Croatian democracy

The new democracies in Eastern Europe all faced the same hurdles of crime, corruption and official abuse of power in their transitions from communism, the president of Croatia told the American Bar Association.

President Stjepan Mesic, on a visit to Washington over the weekend, urged the United States and other established democracies to "lend a helping hand" to those countries to they could enshrine the rule of law.

'No cause, case closed': Alan Dershowitz lays out a defense of Trump
Trump asks nation to pray over his impeachment, says he's done nothing wrong
Sen. McSally not sorry for insulting CNN reporter: 'I'm a fighter pilot. I called it like it is'
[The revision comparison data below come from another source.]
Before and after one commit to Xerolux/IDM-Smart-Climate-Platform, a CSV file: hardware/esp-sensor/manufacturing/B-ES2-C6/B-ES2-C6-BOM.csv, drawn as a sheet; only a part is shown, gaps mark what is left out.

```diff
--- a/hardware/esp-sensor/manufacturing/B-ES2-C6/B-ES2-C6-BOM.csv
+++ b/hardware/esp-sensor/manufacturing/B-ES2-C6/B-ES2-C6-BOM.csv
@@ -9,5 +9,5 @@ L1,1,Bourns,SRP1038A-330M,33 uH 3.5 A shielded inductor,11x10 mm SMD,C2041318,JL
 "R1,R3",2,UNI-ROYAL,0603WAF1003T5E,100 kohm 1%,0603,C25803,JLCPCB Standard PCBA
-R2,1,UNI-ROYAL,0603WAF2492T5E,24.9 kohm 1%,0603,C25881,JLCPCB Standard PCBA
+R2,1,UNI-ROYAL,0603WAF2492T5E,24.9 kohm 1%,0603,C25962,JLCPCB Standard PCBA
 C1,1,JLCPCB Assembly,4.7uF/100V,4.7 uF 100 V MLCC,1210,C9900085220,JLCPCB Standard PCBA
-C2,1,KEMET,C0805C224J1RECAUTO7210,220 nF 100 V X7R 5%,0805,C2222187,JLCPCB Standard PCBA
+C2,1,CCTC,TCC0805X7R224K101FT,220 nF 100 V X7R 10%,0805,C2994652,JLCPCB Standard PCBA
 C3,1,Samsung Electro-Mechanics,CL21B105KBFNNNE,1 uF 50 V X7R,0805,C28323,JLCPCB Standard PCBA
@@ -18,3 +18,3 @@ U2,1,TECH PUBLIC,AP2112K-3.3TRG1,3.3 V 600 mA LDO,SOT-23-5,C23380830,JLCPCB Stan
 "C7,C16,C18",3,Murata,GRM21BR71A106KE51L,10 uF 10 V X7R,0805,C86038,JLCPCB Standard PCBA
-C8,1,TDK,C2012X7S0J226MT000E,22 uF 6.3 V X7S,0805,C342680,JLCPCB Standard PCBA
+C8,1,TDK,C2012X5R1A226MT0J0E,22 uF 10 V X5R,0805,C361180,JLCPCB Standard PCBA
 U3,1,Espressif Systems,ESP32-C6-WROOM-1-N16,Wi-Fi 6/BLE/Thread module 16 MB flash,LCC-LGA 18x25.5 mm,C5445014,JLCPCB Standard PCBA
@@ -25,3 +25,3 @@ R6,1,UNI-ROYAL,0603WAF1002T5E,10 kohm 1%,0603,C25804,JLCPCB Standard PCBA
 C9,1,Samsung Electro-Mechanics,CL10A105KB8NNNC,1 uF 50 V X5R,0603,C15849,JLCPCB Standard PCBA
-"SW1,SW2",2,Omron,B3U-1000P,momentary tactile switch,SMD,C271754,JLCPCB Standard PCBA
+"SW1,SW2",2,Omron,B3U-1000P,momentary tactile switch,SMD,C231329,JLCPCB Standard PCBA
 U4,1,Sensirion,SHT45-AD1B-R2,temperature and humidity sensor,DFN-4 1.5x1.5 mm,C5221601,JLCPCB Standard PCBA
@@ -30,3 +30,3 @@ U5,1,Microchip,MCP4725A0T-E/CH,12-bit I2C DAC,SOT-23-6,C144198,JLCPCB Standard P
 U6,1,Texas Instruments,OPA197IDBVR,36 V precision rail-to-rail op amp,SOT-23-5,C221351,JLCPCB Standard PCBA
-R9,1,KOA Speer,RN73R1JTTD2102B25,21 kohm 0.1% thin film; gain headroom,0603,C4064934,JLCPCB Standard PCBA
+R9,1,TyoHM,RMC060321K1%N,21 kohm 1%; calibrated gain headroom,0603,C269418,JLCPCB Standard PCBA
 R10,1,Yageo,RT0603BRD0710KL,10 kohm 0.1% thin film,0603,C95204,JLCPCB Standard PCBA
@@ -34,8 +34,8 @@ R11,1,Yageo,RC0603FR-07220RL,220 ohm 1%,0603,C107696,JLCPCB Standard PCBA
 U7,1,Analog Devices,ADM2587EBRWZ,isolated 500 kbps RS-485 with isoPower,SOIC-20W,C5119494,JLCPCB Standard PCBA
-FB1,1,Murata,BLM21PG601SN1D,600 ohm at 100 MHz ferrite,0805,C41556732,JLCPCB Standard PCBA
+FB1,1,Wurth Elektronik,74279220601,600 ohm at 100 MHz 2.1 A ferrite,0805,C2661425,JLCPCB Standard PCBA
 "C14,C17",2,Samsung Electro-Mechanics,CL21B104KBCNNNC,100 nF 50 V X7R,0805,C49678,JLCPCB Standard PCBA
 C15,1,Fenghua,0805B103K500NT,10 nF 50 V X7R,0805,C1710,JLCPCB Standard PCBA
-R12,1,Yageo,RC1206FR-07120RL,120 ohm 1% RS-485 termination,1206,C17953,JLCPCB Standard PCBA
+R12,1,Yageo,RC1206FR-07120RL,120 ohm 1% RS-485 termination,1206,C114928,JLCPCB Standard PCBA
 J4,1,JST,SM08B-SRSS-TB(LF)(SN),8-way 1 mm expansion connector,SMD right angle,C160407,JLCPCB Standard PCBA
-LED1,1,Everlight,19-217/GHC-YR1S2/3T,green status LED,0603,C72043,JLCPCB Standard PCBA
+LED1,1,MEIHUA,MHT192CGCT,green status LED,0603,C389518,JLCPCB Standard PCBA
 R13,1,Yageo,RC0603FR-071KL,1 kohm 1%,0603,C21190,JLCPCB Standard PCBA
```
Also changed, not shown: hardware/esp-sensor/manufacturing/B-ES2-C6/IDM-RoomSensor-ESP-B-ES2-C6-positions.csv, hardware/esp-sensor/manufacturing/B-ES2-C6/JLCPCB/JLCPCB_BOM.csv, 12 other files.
"All transitional countries, Croatia included, have taken the same burden with them on their path to democracy a mentality that associates governmental authority with privilege," he told the ABA's annual meeting.
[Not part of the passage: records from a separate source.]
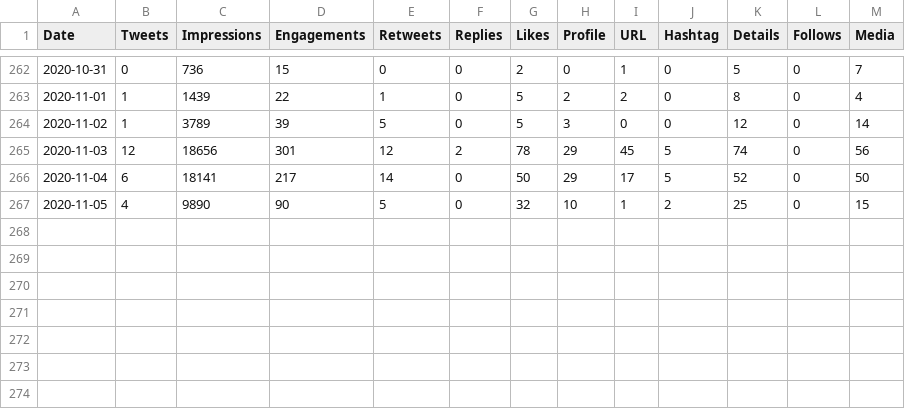
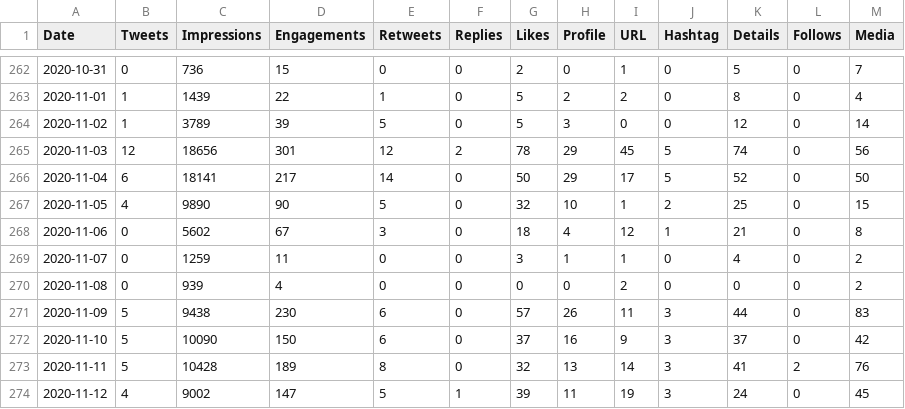
Before and after one commit to aaronjmaxwell/CSPC, a CSV file: data/activity.csv, drawn as a sheet; only a part is shown, gaps mark what is left out.

Commit message:
Up-to-date plus doing daily conference pulls.

```diff
--- a/data/activity.csv
+++ b/data/activity.csv
@@ -267 +267,8 @@ Date,Tweets,Impressions,Engagements,Retweets,Replies,Likes,Profile,URL,Hashtag,D
 2020-11-05,4,9890,90,5,0,32,10,1,2,25,0,15
+2020-11-06,0,5602,67,3,0,18,4,12,1,21,0,8
+2020-11-07,0,1259,11,0,0,3,1,1,0,4,0,2
+2020-11-08,0,939,4,0,0,0,0,2,0,0,0,2
+2020-11-09,5,9438,230,6,0,57,26,11,3,44,0,83
+2020-11-10,5,10090,150,6,0,37,16,9,3,37,0,42
+2020-11-11,5,10428,189,8,0,32,13,14,3,41,2,76
+2020-11-12,4,9002,147,5,1,39,11,19,3,24,0,45
```
Also changed, not shown: data/hashtag.csv, 2 other files.
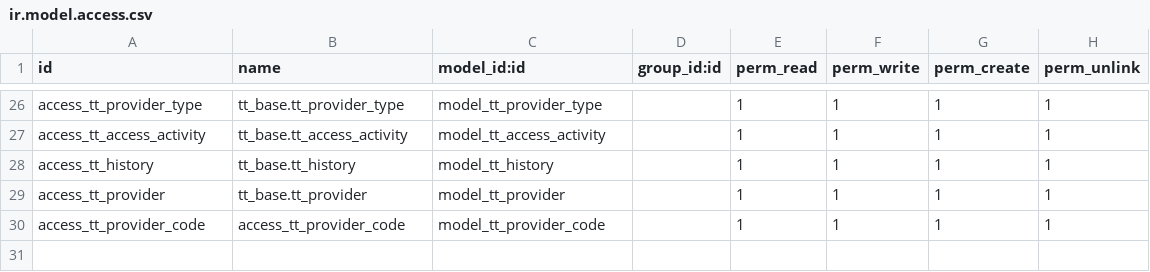
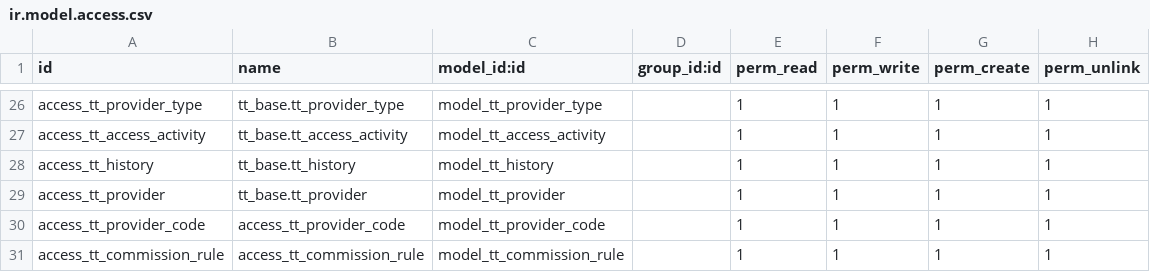
Before and after one commit to andygunawan96/odoo12_addons_tour_travel, a CSV file: tt_base/security/ir.model.access.csv, drawn as a sheet; only a part is shown, gaps mark what is left out; the diff names each change by its address in the sheet, - before the commit and + after, or states it on an @@ line.

```diff
--- a/tt_base/security/ir.model.access.csv
+++ b/tt_base/security/ir.model.access.csv
+row 31: access_tt_commission_rule | access_tt_commission_rule | model_tt_commission_rule |  | 1 | 1 | 1 | 1
```
Also changed, not shown: tt_passport/security/ir.model.access.csv, 56 other files.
"It is thus essential for all transitional governments to assure the rule of law, where such phenomena as crime, corruption and unfair privileges are sanctioned and not treated as an expression of [destructive] politics, a case very common among transitional countries."

Mr. Mesic said the West has a self-interest in promoting democracy.
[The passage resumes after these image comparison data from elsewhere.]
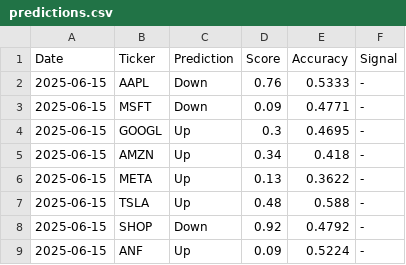
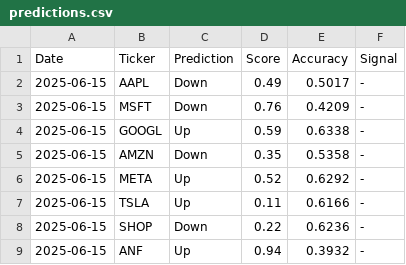
Before and after one commit to macdav1/StockBot, a CSV file: predictions.csv, drawn as a sheet.

Commit message:
V6.11: Added trading signal generator & dry-run trade executor

```diff
--- a/predictions.csv
+++ b/predictions.csv
@@ -1,9 +1,9 @@
 Date,Ticker,Prediction,Score,Accuracy,Signal
-2025-06-15,AAPL,Down,0.76,0.5333,-
-2025-06-15,MSFT,Down,0.09,0.4771,-
-2025-06-15,GOOGL,Up,0.3,0.4695,-
-2025-06-15,AMZN,Up,0.34,0.418,-
-2025-06-15,META,Up,0.13,0.3622,-
-2025-06-15,TSLA,Up,0.48,0.588,-
-2025-06-15,SHOP,Down,0.92,0.4792,-
-2025-06-15,ANF,Up,0.09,0.5224,-
+2025-06-15,AAPL,Down,0.49,0.5017,-
+2025-06-15,MSFT,Down,0.76,0.4209,-
+2025-06-15,GOOGL,Up,0.59,0.6338,-
+2025-06-15,AMZN,Down,0.35,0.5358,-
+2025-06-15,META,Up,0.52,0.6292,-
+2025-06-15,TSLA,Up,0.11,0.6166,-
+2025-06-15,SHOP,Down,0.22,0.6236,-
+2025-06-15,ANF,Up,0.94,0.3932,-
```
Also changed, not shown: 6 other files.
"By lending a helping hand to transitional countries so that they could conclude their transition processes as quickly and successfully as possible, democratic countries are also working on behalf of their own interests," he said.

Mr. Mesic attended the ABA meeting to receive its annual Central and Eastern European Initiative award for the promotion of democracy. Mr. Mesic was elected in 2000 to replace an interim government installed after the death of former President Franjo Tudjman, whom the West had criticized for authoritarian policies.

"I am aware that the process of democratization of Croatia is not yet complete," Mr. Mesic said. "But the course we have charted is clear, just as our commitment is clear."

Estonia's progress

President Bush has invited the prime minister of Estonia to visit Washington next month to show support for the country's political and economic progress, the White House said yesterday.

"The visit provides an opportunity for the president to recognize the great progress that Estonia has made over the last decade in implementing a free-market, democratic transformation," spokesman Scott McClellan said from the Western White House in Crawford, Texas. "The United States appreciates Estonia's support in the war on terrorism."

Prime Minister Siim Kallas will be making his first visit to Washington since taking office in January in a parliamentary shake-up that has brought his Reform Party to power in the coalition government.

His Sept. 4 visit will come a week before the anniversary of the terrorist attacks on the World Trade Center and the Pentagon.

Mr. Kallas' predecessor, Mart Laar, met Vice President Richard B. Cheney on a visit to Washington in October.

The Estonian Embassy said Mr. Kallas will discuss Estonia's bid for NATO membership, along with the war against terrorism and bilateral issues.

"For us, the most important issue is NATO enlargement," said charge d'affaires Eerik Marmei.

Estonia, which embraced free-market reforms quickly after the collapse of communism, is spending the NATO average of 2 percent of its gross domestic product on defense. That figure is up from 1.4 percent in 1999. The new spending represents about $125 million out of an economy of about $6.2 billion.

Estonia is one of nine countries seeking membership in the Western alliance at the NATO summit in November in Prague.

Returning to Korea

Joon-yeob Han came to town 2½ years ago when Washington was a different place. The South Korean diplomat returns home on Saturday knowing that he and the world have been changed forever by September 11.

"Through this tragic event, the world has learned that we could all come together as friends, leaving our differences behind, to fight for the common cause," Mr. Han said in a farewell letter to his friends.

"My all too brief stay in Washington, during the challenging and extraordinary time of the post-millennium, has given me the opportunity to get to know and understand America and her great people."

Mr. Han, the embassy's public diplomacy minister, will assume the post of director of the Korean Information Service in Seoul.

Sign up for Daily Newsletters

Manage Newsletters

Copyright © 2020 The Washington Times, LLC. Click here for reprint permission.

Please read our comment policy before commenting.


Click to Read More and View Comments

Click to Hide